• _Directions for this task_: With all images omitted, write out the records word for word.

• _Data for review_:

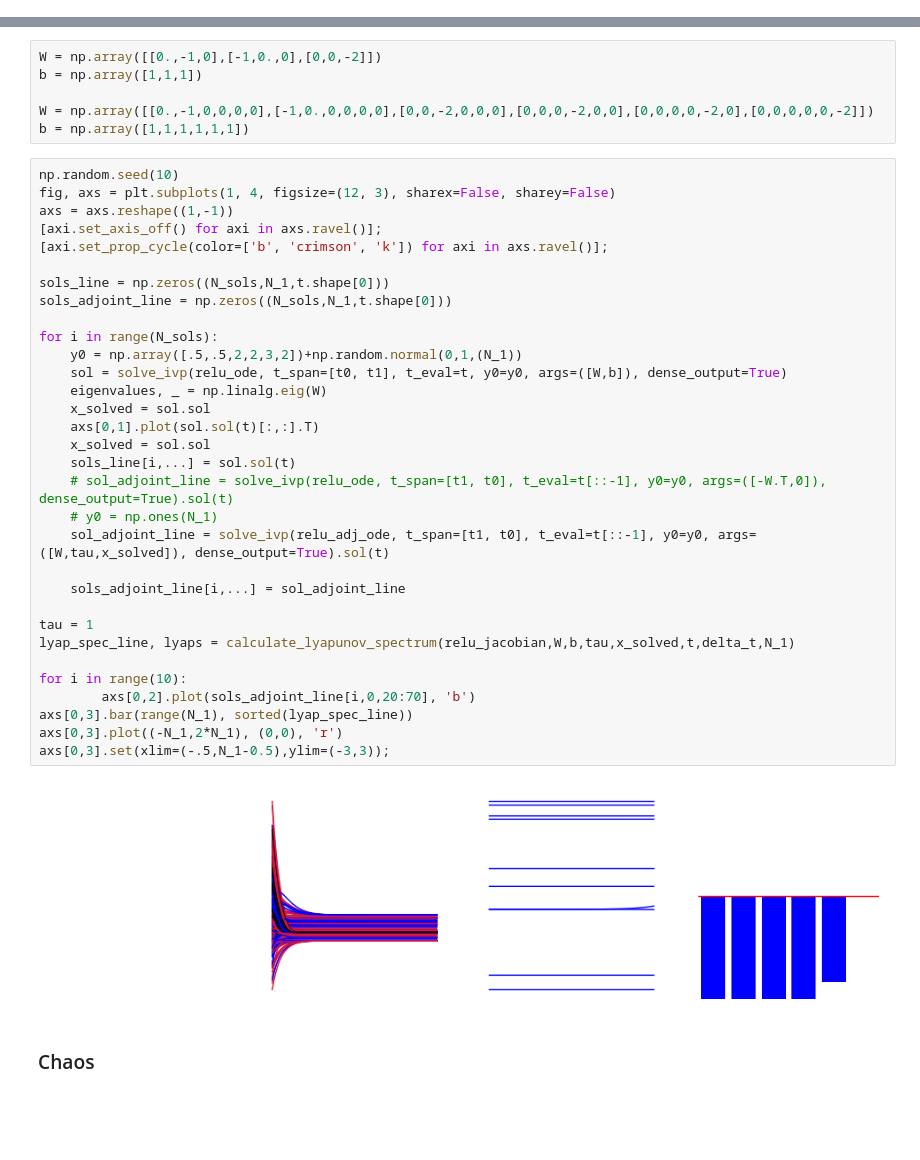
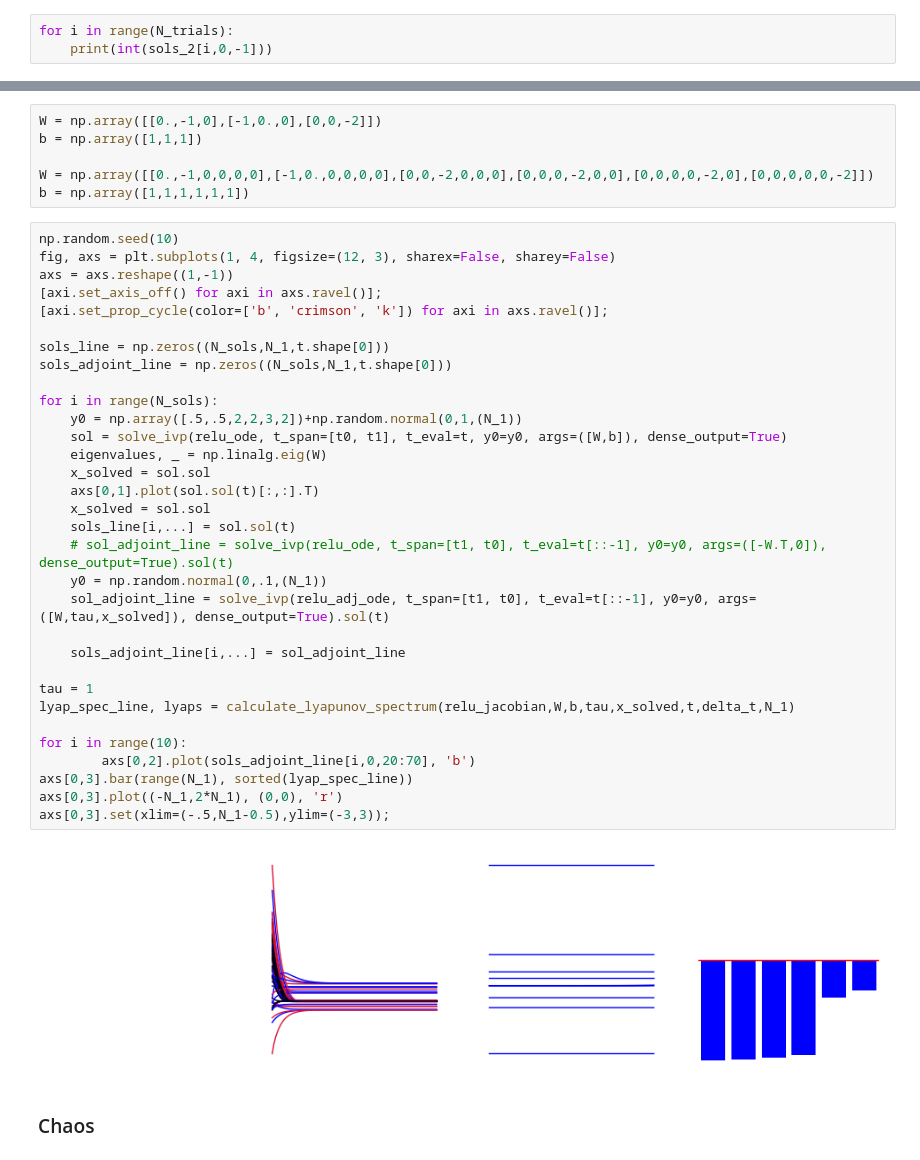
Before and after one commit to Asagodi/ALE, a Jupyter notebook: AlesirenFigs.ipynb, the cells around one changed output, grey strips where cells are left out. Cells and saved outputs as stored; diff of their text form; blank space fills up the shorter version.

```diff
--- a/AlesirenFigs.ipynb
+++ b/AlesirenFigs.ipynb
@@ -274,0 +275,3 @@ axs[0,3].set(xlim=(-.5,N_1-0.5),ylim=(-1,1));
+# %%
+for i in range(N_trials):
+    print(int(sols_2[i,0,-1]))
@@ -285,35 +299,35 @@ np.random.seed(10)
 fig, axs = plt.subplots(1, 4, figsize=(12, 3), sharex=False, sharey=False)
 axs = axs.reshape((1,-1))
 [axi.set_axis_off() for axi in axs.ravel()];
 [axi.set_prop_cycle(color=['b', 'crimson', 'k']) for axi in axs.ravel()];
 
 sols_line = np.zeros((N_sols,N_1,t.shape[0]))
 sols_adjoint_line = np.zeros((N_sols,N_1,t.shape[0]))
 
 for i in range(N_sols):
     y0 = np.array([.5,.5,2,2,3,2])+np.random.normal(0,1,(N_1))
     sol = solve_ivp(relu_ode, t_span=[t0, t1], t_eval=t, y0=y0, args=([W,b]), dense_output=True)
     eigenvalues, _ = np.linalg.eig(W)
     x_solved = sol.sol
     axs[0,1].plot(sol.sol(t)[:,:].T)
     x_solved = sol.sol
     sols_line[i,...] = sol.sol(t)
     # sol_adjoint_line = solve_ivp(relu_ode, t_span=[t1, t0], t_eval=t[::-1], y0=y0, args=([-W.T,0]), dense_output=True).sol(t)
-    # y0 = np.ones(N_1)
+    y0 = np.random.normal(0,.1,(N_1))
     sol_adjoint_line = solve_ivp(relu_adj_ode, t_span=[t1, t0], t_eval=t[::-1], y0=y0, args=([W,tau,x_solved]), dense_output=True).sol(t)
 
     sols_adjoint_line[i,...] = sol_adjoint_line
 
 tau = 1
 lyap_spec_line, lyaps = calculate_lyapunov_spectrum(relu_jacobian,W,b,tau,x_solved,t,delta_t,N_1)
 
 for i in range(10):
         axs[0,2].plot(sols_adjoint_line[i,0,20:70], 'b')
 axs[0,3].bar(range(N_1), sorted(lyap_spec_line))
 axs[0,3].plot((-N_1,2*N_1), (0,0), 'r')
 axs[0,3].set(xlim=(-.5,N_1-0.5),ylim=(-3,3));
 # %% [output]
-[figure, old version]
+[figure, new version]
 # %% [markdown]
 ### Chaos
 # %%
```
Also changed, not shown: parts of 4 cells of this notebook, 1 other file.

• _Answer to this exercise_:
Before and after one commit to Asagodi/ALE, a Jupyter notebook: AlesirenFigs.ipynb, the cells around one changed output, grey strips where cells are left out. Cells and saved outputs as stored; diff of their text form; blank space fills up the shorter version.

```diff
--- a/AlesirenFigs.ipynb
+++ b/AlesirenFigs.ipynb
@@ -274,0 +275,3 @@ axs[0,3].set(xlim=(-.5,N_1-0.5),ylim=(-1,1));
+# %%
+for i in range(N_trials):
+    print(int(sols_2[i,0,-1]))
@@ -285,35 +299,35 @@ np.random.seed(10)
 fig, axs = plt.subplots(1, 4, figsize=(12, 3), sharex=False, sharey=False)
 axs = axs.reshape((1,-1))
 [axi.set_axis_off() for axi in axs.ravel()];
 [axi.set_prop_cycle(color=['b', 'crimson', 'k']) for axi in axs.ravel()];
 
 sols_line = np.zeros((N_sols,N_1,t.shape[0]))
 sols_adjoint_line = np.zeros((N_sols,N_1,t.shape[0]))
 
 for i in range(N_sols):
     y0 = np.array([.5,.5,2,2,3,2])+np.random.normal(0,1,(N_1))
     sol = solve_ivp(relu_ode, t_span=[t0, t1], t_eval=t, y0=y0, args=([W,b]), dense_output=True)
     eigenvalues, _ = np.linalg.eig(W)
     x_solved = sol.sol
     axs[0,1].plot(sol.sol(t)[:,:].T)
     x_solved = sol.sol
     sols_line[i,...] = sol.sol(t)
     # sol_adjoint_line = solve_ivp(relu_ode, t_span=[t1, t0], t_eval=t[::-1], y0=y0, args=([-W.T,0]), dense_output=True).sol(t)
-    # y0 = np.ones(N_1)
+    y0 = np.random.normal(0,.1,(N_1))
     sol_adjoint_line = solve_ivp(relu_adj_ode, t_span=[t1, t0], t_eval=t[::-1], y0=y0, args=([W,tau,x_solved]), dense_output=True).sol(t)
 
     sols_adjoint_line[i,...] = sol_adjoint_line
 
 tau = 1
 lyap_spec_line, lyaps = calculate_lyapunov_spectrum(relu_jacobian,W,b,tau,x_solved,t,delta_t,N_1)
 
 for i in range(10):
         axs[0,2].plot(sols_adjoint_line[i,0,20:70], 'b')
 axs[0,3].bar(range(N_1), sorted(lyap_spec_line))
 axs[0,3].plot((-N_1,2*N_1), (0,0), 'r')
 axs[0,3].set(xlim=(-.5,N_1-0.5),ylim=(-3,3));
 # %% [output]
-[figure, old version]
+[figure, new version]
 # %% [markdown]
 ### Chaos
 # %%
```
Also changed, not shown: parts of 4 cells of this notebook, 1 other file.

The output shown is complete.